- Opening Delimiter -

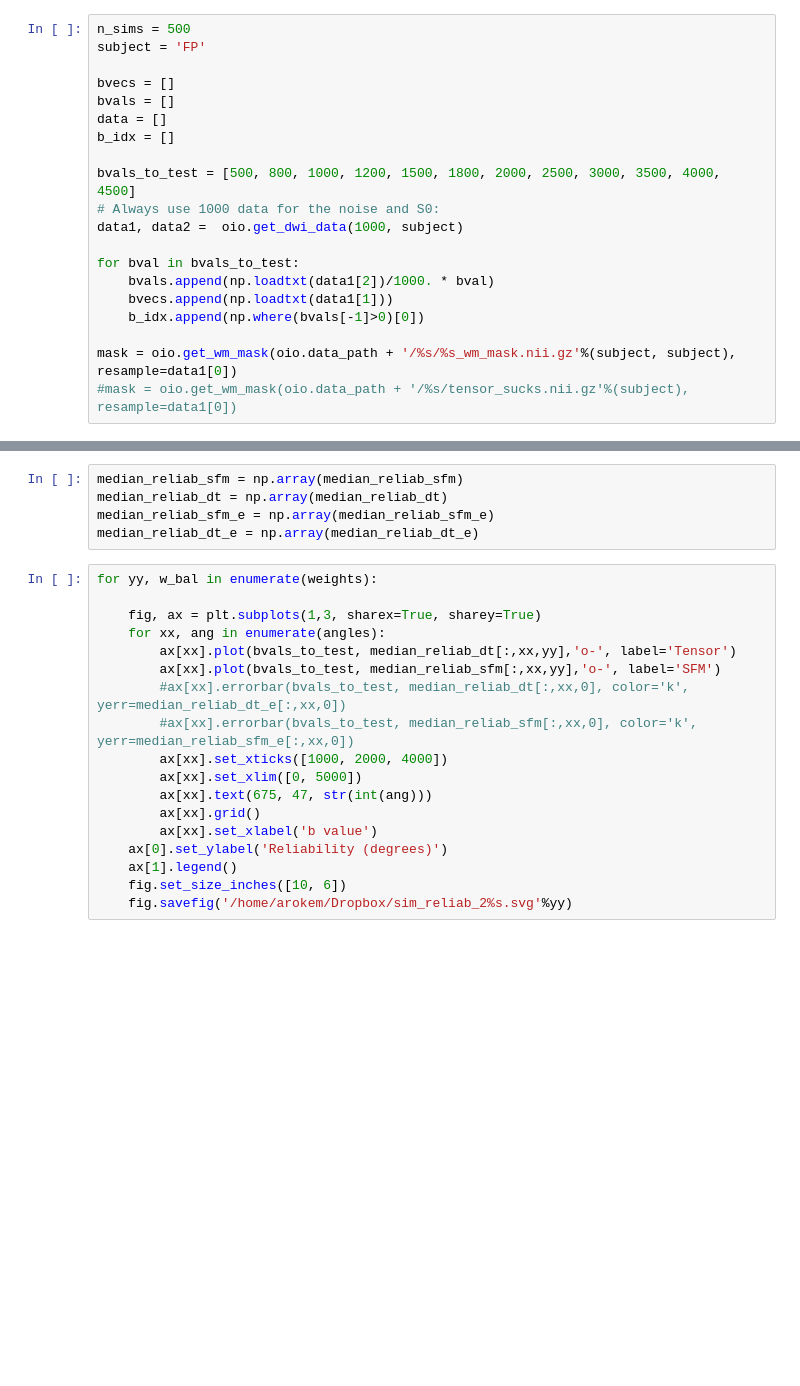
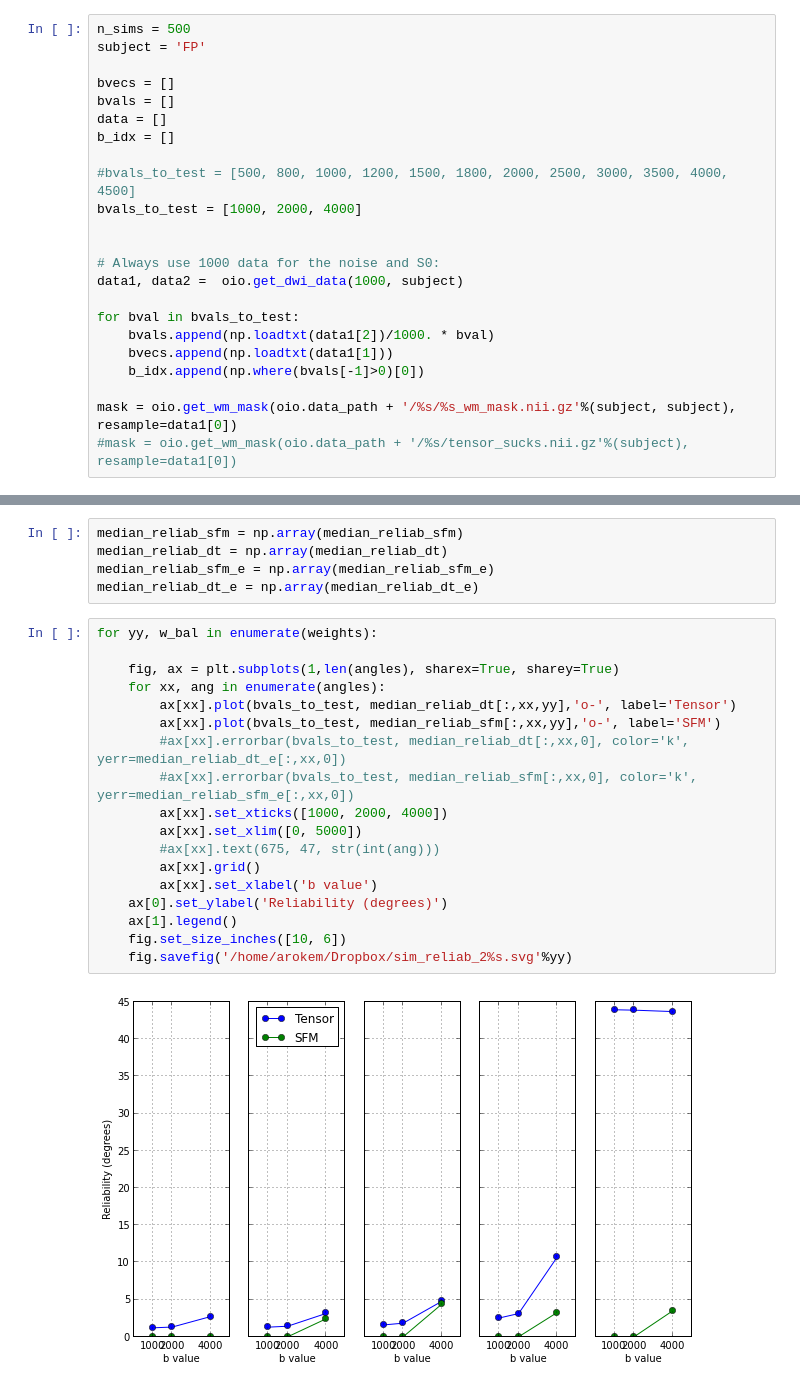
Before and after one commit to arokem/osmosis, a Jupyter notebook: osmosis/ipynb/Simulations2.ipynb, the cells around one changed output, grey strips where cells are left out. Cells and saved outputs as stored; diff of their text form; blank space fills up the shorter version.

```diff
--- a/osmosis/ipynb/Simulations2.ipynb
+++ b/osmosis/ipynb/Simulations2.ipynb
@@ -27,7 +27,10 @@ bvals = []
 data = []
 b_idx = []
 
-bvals_to_test = [500, 800, 1000, 1200, 1500, 1800, 2000, 2500, 3000, 3500, 4000, 4500]
+#bvals_to_test = [500, 800, 1000, 1200, 1500, 1800, 2000, 2500, 3000, 3500, 4000, 4500]
+bvals_to_test = [1000, 2000, 4000]
+
+
 # Always use 1000 data for the noise and S0:
 data1, data2 =  oio.get_dwi_data(1000, subject)
 
@@ -258,18 +272,20 @@ median_reliab_dt_e = np.array(median_reliab_dt_e)
 # %%
 for yy, w_bal in enumerate(weights):
 
-    fig, ax = plt.subplots(1,3, sharex=True, sharey=True)
+    fig, ax = plt.subplots(1,len(angles), sharex=True, sharey=True)
     for xx, ang in enumerate(angles):
         ax[xx].plot(bvals_to_test, median_reliab_dt[:,xx,yy],'o-', label='Tensor')
         ax[xx].plot(bvals_to_test, median_reliab_sfm[:,xx,yy],'o-', label='SFM')
         #ax[xx].errorbar(bvals_to_test, median_reliab_dt[:,xx,0], color='k', yerr=median_reliab_dt_e[:,xx,0])
         #ax[xx].errorbar(bvals_to_test, median_reliab_sfm[:,xx,0], color='k', yerr=median_reliab_sfm_e[:,xx,0])
         ax[xx].set_xticks([1000, 2000, 4000])
         ax[xx].set_xlim([0, 5000])
-        ax[xx].text(675, 47, str(int(ang)))
+        #ax[xx].text(675, 47, str(int(ang)))
         ax[xx].grid()
         ax[xx].set_xlabel('b value')
     ax[0].set_ylabel('Reliability (degrees)')
     ax[1].legend()
     fig.set_size_inches([10, 6])
     fig.savefig('/home/arokem/Dropbox/sim_reliab_2%s.svg'%yy)
+# %% [output]
+[figure, added]
```
Also changed, not shown: parts of 8 cells of this notebook, 6 other files.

- Closing Delimiter -

Print the entries above word for word, without pictures.

> _TASK OUTPUT_:
Before and after one commit to arokem/osmosis, a Jupyter notebook: osmosis/ipynb/Simulations2.ipynb, the cells around one changed output, grey strips where cells are left out. Cells and saved outputs as stored; diff of their text form; blank space fills up the shorter version.

```diff
--- a/osmosis/ipynb/Simulations2.ipynb
+++ b/osmosis/ipynb/Simulations2.ipynb
@@ -27,7 +27,10 @@ bvals = []
 data = []
 b_idx = []
 
-bvals_to_test = [500, 800, 1000, 1200, 1500, 1800, 2000, 2500, 3000, 3500, 4000, 4500]
+#bvals_to_test = [500, 800, 1000, 1200, 1500, 1800, 2000, 2500, 3000, 3500, 4000, 4500]
+bvals_to_test = [1000, 2000, 4000]
+
+
 # Always use 1000 data for the noise and S0:
 data1, data2 =  oio.get_dwi_data(1000, subject)
 
@@ -258,18 +272,20 @@ median_reliab_dt_e = np.array(median_reliab_dt_e)
 # %%
 for yy, w_bal in enumerate(weights):
 
-    fig, ax = plt.subplots(1,3, sharex=True, sharey=True)
+    fig, ax = plt.subplots(1,len(angles), sharex=True, sharey=True)
     for xx, ang in enumerate(angles):
         ax[xx].plot(bvals_to_test, median_reliab_dt[:,xx,yy],'o-', label='Tensor')
         ax[xx].plot(bvals_to_test, median_reliab_sfm[:,xx,yy],'o-', label='SFM')
         #ax[xx].errorbar(bvals_to_test, median_reliab_dt[:,xx,0], color='k', yerr=median_reliab_dt_e[:,xx,0])
         #ax[xx].errorbar(bvals_to_test, median_reliab_sfm[:,xx,0], color='k', yerr=median_reliab_sfm_e[:,xx,0])
         ax[xx].set_xticks([1000, 2000, 4000])
         ax[xx].set_xlim([0, 5000])
-        ax[xx].text(675, 47, str(int(ang)))
+        #ax[xx].text(675, 47, str(int(ang)))
         ax[xx].grid()
         ax[xx].set_xlabel('b value')
     ax[0].set_ylabel('Reliability (degrees)')
     ax[1].legend()
     fig.set_size_inches([10, 6])
     fig.savefig('/home/arokem/Dropbox/sim_reliab_2%s.svg'%yy)
+# %% [output]
+[figure, added]
```
Also changed, not shown: parts of 8 cells of this notebook, 6 other files.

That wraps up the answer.